In the business world, likewise, leading and facilitating are not the same -- especially when it comes to meetings -- and not understanding the difference can kill the potential ROI of the meeting. But not everyone gets to learn this in an immersive environment like a football field, and maybe that’s why I’ve found that this leading-facilitating balance is something that even many otherwise excellent bosses overlook. Here’s how to make sure you strike a balance between the two when you host meetings or other intra-company gatherings.
First, above all else, you have to understand the difference. Facilitating a meeting means that you're interested in the process and what's taking place between people. If you're leading, you're interested in the result -- what's going to happen because these people got together. Now, these are both important! But balancing the two means understanding what each of them means and what your role is in ensuring that each happens.
Then, you have to understand what happens when one element is lacking. When you’re too focused on facilitating rather than leading, meetings can wind up with no outcome and no action items. This is a fast-track ticket to ensuring that your team is frustrated and feels like they can’t get anything done. It’s kind of a paradox -- often when you’re trying to make the meeting as inclusive as possible, too many opinions get in the mix and things get off track. If a situation requires quick action, this can be a serious problem. Meanwhile, if your sole focus is to lead, the process can sometimes be damaging to the participants in the meeting. They get increasingly passive and unwilling to speak up, especially if they think that something they want to say might deviate from your agenda or your preferred outcome.
If either of these situations is getting in the way of hosting successful meetings for you -- a lack of outcomes, or a lack of input -- your problem likely is an imbalance between leading and facilitating.

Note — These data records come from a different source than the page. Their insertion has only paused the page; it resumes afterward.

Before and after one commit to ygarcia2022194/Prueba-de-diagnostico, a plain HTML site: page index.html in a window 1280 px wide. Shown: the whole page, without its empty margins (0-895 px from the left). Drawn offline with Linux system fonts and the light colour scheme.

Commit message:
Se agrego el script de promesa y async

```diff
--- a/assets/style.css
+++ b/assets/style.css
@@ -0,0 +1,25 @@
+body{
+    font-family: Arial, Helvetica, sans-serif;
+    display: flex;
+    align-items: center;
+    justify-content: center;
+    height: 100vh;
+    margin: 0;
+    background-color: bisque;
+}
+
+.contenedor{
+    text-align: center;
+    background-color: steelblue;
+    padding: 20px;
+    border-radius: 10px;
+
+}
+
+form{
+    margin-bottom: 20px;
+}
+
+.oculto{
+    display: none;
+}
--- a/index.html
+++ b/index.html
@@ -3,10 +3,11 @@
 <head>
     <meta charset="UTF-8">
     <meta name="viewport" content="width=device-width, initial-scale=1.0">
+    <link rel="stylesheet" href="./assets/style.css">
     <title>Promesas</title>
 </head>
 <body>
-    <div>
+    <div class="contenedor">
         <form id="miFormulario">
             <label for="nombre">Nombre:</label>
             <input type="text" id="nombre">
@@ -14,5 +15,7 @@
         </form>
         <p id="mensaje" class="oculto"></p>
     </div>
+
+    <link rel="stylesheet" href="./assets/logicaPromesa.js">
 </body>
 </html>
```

Want to make a change? Pay close attention to process and structure, not just the subject and outcome of the meeting. As an example, one simple thing I like to do a lot if I'm going to have a brainstorming session of some kind or I need input, I always give people one or two minutes to write down on a blank piece of paper their ideas before we start talking. This ensures that diverse opinions are welcomed and heard, but in a clear and compartmentalized prelude to the meeting that ensures outcomes and decisions won’t get off track.
Also, consider the roles that a meeting requires. From timekeeping to recording minutes to tracking decisions, there are numerous concrete ways for individuals to take on specific tasks that give them meaningful contributor roles while simultaneously ensuring the meeting stays on course and produces outcomes. As a hybrid leader-facilitator, you’ll also want to rotate through these roles throughout the months or years.
Finally, sociability is also important. People work harder for people they know and like, and putting a face to a name has often unseen benefits. There's really interesting research about this in the medical world: If radiology imaging work is accompanied by a photo of the patient, the radiologist is less likely to make errors in diagnosis and treatment. It’s a small dose of humanity, and it works. The lesson for those of us who host meetings is to get to know the people in them on a person-to-person level. You’ll be better attuned to both individual needs and group dynamics and you may pick up on nuances you’d miss otherwise.
In other words: at the core of everything in your development as a leader, including how to run effective meetings, is humanity.